Russ Ball’s name isn’t the one coming up in every vacant GM job hiring process, but there are other Green Bay Packers front office lieutenants popping up on the “must have” interviews list.
But as Tom Silverstein first reported (and later echoed by Sports Illustrated), Ball appears to be the front-runner for the open GM job in Green Bay, a plan former GM Ted Thompson and Packers President Murk Murphy apparently hatched well in advance of this offseason.
If Ball’s place as the next Packers GM really is fait accompli, that would help explain Alonzo Highsmith’s departure from Green Bay before even interviewing for the job, despite being on the NFL’s GM watch list of candidates.
As Silverstein notes, just because a great team manager suggests a candidate is the right choice to be his successor doesn’t mean he’s right about that. Ron Wolf deemed Mike Sherman a capable personnel man, something Sherman proved quickly he was not. In other words, just because Thompson likes Ball, doesn’t mean he’s the right man for the job.
But the calculation here for the Packers must be broader than which guy Thompson likes.
It’s not only possible, but likely that guys like Eliot Wolf and Brian Gutekunst believe themselves to be GM-in-waiting. If the Packers hire Ball, a man with no direct personnel experience, they not only risk losing their top evaluators, but will be left with a GM who isn’t, himself, an evaluator.
Ball’s reputation as a shrewd negotiator and smart administrator shouldn’t go unmentioned. John Schneider might be the best talent evaluator in the league, but the Seahawks have been facing a looming cap bubble.
Part of John Dorsey’s exit in Kansas City likely had to do with his inability to manage the cap, as he reportedly didn’t even have much interest in dealing with that side of the front office role.
Both men are extraordinary are identifying talent, but it’s the Packers, with the help of Ball, who have managed the cap as well as any team in football over Thompson’s tenure in Green Bay.
It’s not a throw-away skill.
But here’s where the rubber meets 1265 Lombardi for the Packers: if they promote Ball, Wolf and Gutekunst both likely leave within a year or two, leaving the cupboard bare in the Green Bay front office and a head man without a personnel background.
If they promote Wolf/Gutekunst, it’s likely the other will make his exit. However, the Packers would likely also be able to retain Ball who, as I mentioned earlier, isn’t a hot GM candidate and who, without a background as a scout, isn’t likely to become one.

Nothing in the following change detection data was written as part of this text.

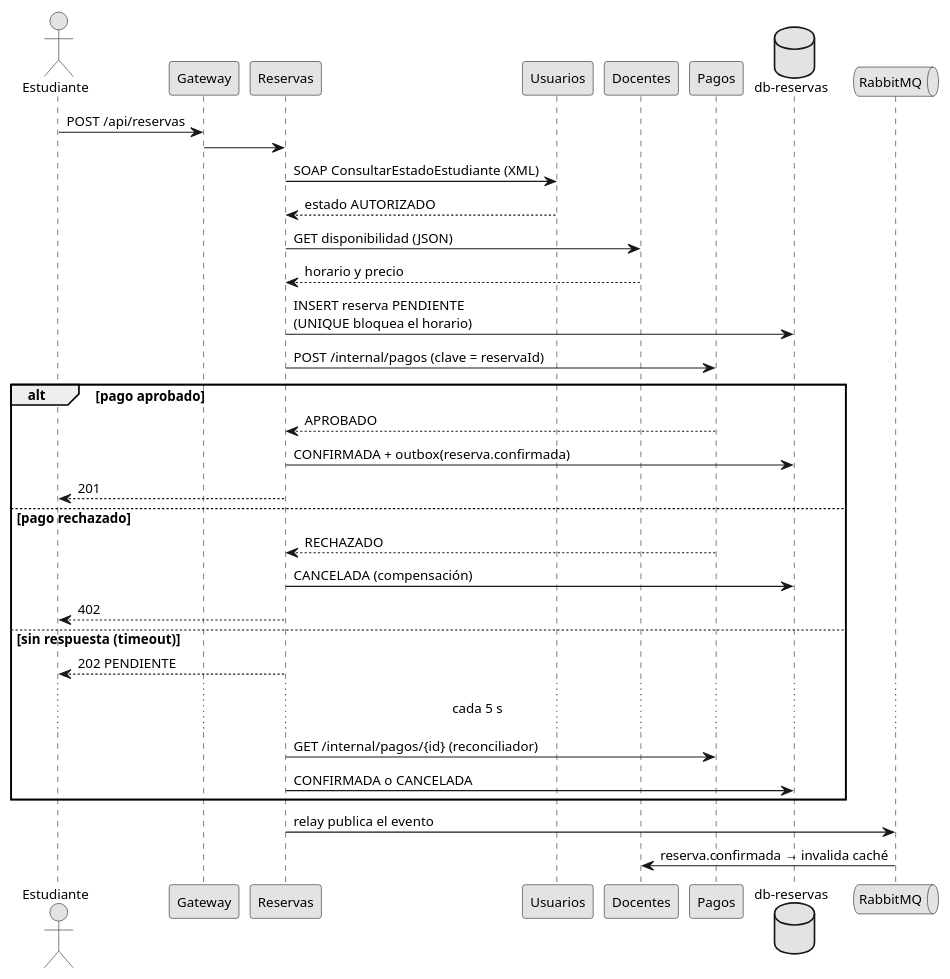
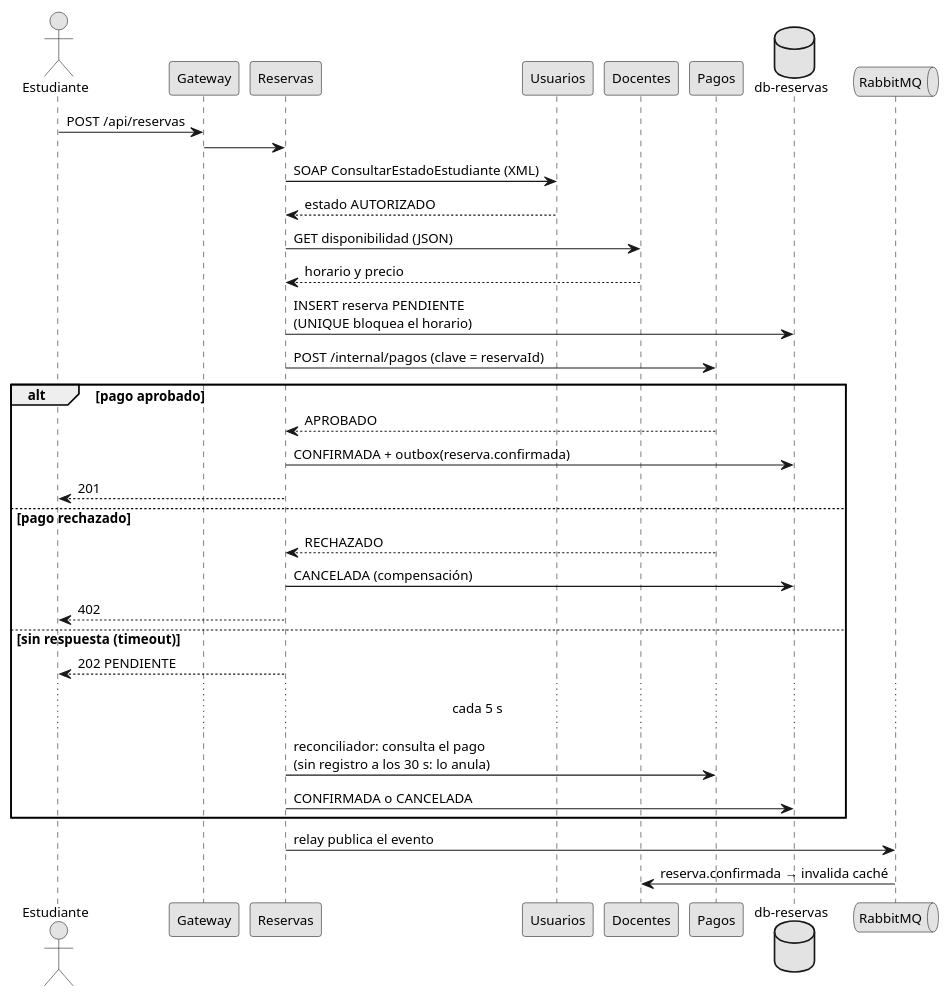
Before and after one commit to SebastianCuneo/tutorYA: the diagram in docs/ut5/secuencia_reserva.puml, drawn with PlantUML. The commit also changed 1 other file, not shown here.

Commit message:
UT5: secuencia de reserva con la anulación del reconciliador
Claude-Session: https://claude.ai/code/session_01Mu2WUyvK3Cd1Sy9WUUAcde

```diff
--- a/docs/ut5/secuencia_reserva.puml
+++ b/docs/ut5/secuencia_reserva.puml
@@ -1,41 +1,41 @@
 @startuml secuencia_reserva
 skinparam monochrome true
 skinparam shadowing false
 skinparam defaultFontName Arial
 skinparam defaultFontSize 12
 skinparam backgroundColor white
 
 actor Estudiante
 participant Gateway
 participant Reservas
 participant Usuarios
 participant Docentes
 participant Pagos
 database "db-reservas" as DB
 queue RabbitMQ
 
 Estudiante -> Gateway : POST /api/reservas
 Gateway -> Reservas
 Reservas -> Usuarios : SOAP ConsultarEstadoEstudiante (XML)
 Usuarios --> Reservas : estado AUTORIZADO
 Reservas -> Docentes : GET disponibilidad (JSON)
 Docentes --> Reservas : horario y precio
 Reservas -> DB : INSERT reserva PENDIENTE\n(UNIQUE bloquea el horario)
 Reservas -> Pagos : POST /internal/pagos (clave = reservaId)
 alt pago aprobado
   Pagos --> Reservas : APROBADO
   Reservas -> DB : CONFIRMADA + outbox(reserva.confirmada)
   Reservas --> Estudiante : 201
 else pago rechazado
   Pagos --> Reservas : RECHAZADO
   Reservas -> DB : CANCELADA (compensación)
   Reservas --> Estudiante : 402
 else sin respuesta (timeout)
   Reservas --> Estudiante : 202 PENDIENTE
   ... cada 5 s ...
-  Reservas -> Pagos : GET /internal/pagos/{id} (reconciliador)
+  Reservas -> Pagos : reconciliador: consulta el pago\n(sin registro a los 30 s: lo anula)
   Reservas -> DB : CONFIRMADA o CANCELADA
 end
 Reservas -> RabbitMQ : relay publica el evento
 RabbitMQ -> Docentes : reserva.confirmada → invalida caché
 @enduml
```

The decision comes down to whichever skillset the Packers deem most valuable. If they view the scouting aspect as more replaceable — Green Bay has the most consistent scouting infrastructure in the sport — they could believe Ball makes the most sense.
That doesn’t come without its own inherent risk. When the top lieutenants to Ted Thompson left, at the very least, the team still had Thompson’s superlative instincts to fall back on. Relying on a new GM without those skills — at least that we know of — would mean also relying on him to keep the front office stocked with ultra-talented scouts and evaluators, which adds a layer of risk that wouldn’t exist should they pick a former scout for the head post.
Michael Cohen reported last offseason that Ball was trying to add talent evaluation and scouting to his repertoire by sitting in on scouting meetings.
But it’s lines like this one from Cohen’s story that really pop:
The idea of Ball as a general manager is one that surfaced repeatedly during the reporting of this story. A number of former coaches believed he has earned the opportunity, and roughly 80% of the agents interviewed by the Journal Sentinel agreed.
Perhaps, Ball’s status as a respected figure around the league has been obscured by his ... well, obscurity.
Perhaps Ball is the straw the stirs the drink in the Packers front office and even just a competent set of scouts set up Green Bay well for the future because Ball is a tireless worker and as respected a financial mind as there is in the business.
But that is part of the calculation here.
Is there a greater risk of leaving him standing around with no experienced personnel people, or of being able to keep him should Wolf/Gutekunst get the head job?
We can’t know the answer. That’s what Mark Murphy has to figure out.
Furthermore, we don’t know if any of these three perceived quality candidates will be as good as Ted Thompson, who we do know for sure is good at his job. Picking any of them represents risk. From the outside, there’s no way to assess who would be the best fit at the position. We don’t know if Wolf should be the pick over Gutekunst, or if the Packers have a stable of rising star scouts to fill their spots should they move on.
It’s worth noting the only front office man’s job credentials we can assess outside of Thompson is Ball, and his success can’t be understated. Green Bay consistently pays under market for their players and has managed the cap exceedingly well.
We know Ball can handle that part of the job.
Is that enough to risk losing well thought of talent evaluators? It’s a question only Mark Murphy can answer, because he’s the only one with enough information to answer it.